Extracted information:
▬▬▬▬▬▬▬▬▬▬

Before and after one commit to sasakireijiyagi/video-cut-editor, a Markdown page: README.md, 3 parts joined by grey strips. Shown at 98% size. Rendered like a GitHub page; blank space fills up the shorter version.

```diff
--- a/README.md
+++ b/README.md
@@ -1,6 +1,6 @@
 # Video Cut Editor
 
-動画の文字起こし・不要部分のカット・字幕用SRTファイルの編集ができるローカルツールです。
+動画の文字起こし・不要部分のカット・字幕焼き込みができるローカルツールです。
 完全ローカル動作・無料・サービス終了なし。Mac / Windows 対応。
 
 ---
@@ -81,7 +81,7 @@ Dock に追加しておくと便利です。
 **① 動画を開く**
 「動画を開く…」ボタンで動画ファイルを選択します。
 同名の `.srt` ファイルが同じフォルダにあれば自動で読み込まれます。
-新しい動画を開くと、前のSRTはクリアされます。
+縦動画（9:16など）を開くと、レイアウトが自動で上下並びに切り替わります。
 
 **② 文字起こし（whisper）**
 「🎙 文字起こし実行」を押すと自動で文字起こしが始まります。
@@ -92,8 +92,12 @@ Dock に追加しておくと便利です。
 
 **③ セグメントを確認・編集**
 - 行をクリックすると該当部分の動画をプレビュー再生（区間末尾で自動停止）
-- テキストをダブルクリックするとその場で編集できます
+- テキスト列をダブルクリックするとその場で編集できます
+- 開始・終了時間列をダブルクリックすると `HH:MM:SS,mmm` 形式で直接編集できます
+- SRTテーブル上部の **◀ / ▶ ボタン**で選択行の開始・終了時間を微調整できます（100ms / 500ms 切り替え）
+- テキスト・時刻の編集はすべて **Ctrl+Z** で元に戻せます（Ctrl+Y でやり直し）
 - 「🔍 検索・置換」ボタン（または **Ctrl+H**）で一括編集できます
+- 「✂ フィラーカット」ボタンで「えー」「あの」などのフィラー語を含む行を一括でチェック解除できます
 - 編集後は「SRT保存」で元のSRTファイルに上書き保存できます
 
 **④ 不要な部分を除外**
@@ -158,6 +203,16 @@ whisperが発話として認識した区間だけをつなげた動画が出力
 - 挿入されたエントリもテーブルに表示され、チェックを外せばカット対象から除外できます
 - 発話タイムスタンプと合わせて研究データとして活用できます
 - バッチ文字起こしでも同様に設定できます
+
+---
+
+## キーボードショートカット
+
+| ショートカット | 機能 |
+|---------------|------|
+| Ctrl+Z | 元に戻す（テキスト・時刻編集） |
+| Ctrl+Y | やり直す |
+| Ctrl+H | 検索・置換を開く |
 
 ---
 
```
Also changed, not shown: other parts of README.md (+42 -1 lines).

▬▬▬▬▬▬▬▬▬▬

The answer should be the full listing, repeated without any change.

Before and after one commit to sasakireijiyagi/video-cut-editor, a Markdown page: README.md, 3 parts joined by grey strips. Shown at 98% size. Rendered like a GitHub page; blank space fills up the shorter version.

```diff
--- a/README.md
+++ b/README.md
@@ -1,6 +1,6 @@
 # Video Cut Editor
 
-動画の文字起こし・不要部分のカット・字幕用SRTファイルの編集ができるローカルツールです。
+動画の文字起こし・不要部分のカット・字幕焼き込みができるローカルツールです。
 完全ローカル動作・無料・サービス終了なし。Mac / Windows 対応。
 
 ---
@@ -81,7 +81,7 @@ Dock に追加しておくと便利です。
 **① 動画を開く**
 「動画を開く…」ボタンで動画ファイルを選択します。
 同名の `.srt` ファイルが同じフォルダにあれば自動で読み込まれます。
-新しい動画を開くと、前のSRTはクリアされます。
+縦動画（9:16など）を開くと、レイアウトが自動で上下並びに切り替わります。
 
 **② 文字起こし（whisper）**
 「🎙 文字起こし実行」を押すと自動で文字起こしが始まります。
@@ -92,8 +92,12 @@ Dock に追加しておくと便利です。
 
 **③ セグメントを確認・編集**
 - 行をクリックすると該当部分の動画をプレビュー再生（区間末尾で自動停止）
-- テキストをダブルクリックするとその場で編集できます
+- テキスト列をダブルクリックするとその場で編集できます
+- 開始・終了時間列をダブルクリックすると `HH:MM:SS,mmm` 形式で直接編集できます
+- SRTテーブル上部の **◀ / ▶ ボタン**で選択行の開始・終了時間を微調整できます（100ms / 500ms 切り替え）
+- テキスト・時刻の編集はすべて **Ctrl+Z** で元に戻せます（Ctrl+Y でやり直し）
 - 「🔍 検索・置換」ボタン（または **Ctrl+H**）で一括編集できます
+- 「✂ フィラーカット」ボタンで「えー」「あの」などのフィラー語を含む行を一括でチェック解除できます
 - 編集後は「SRT保存」で元のSRTファイルに上書き保存できます
 
 **④ 不要な部分を除外**
@@ -158,6 +203,16 @@ whisperが発話として認識した区間だけをつなげた動画が出力
 - 挿入されたエントリもテーブルに表示され、チェックを外せばカット対象から除外できます
 - 発話タイムスタンプと合わせて研究データとして活用できます
 - バッチ文字起こしでも同様に設定できます
+
+---
+
+## キーボードショートカット
+
+| ショートカット | 機能 |
+|---------------|------|
+| Ctrl+Z | 元に戻す（テキスト・時刻編集） |
+| Ctrl+Y | やり直す |
+| Ctrl+H | 検索・置換を開く |
 
 ---
 
```
Also changed, not shown: other parts of README.md (+42 -1 lines).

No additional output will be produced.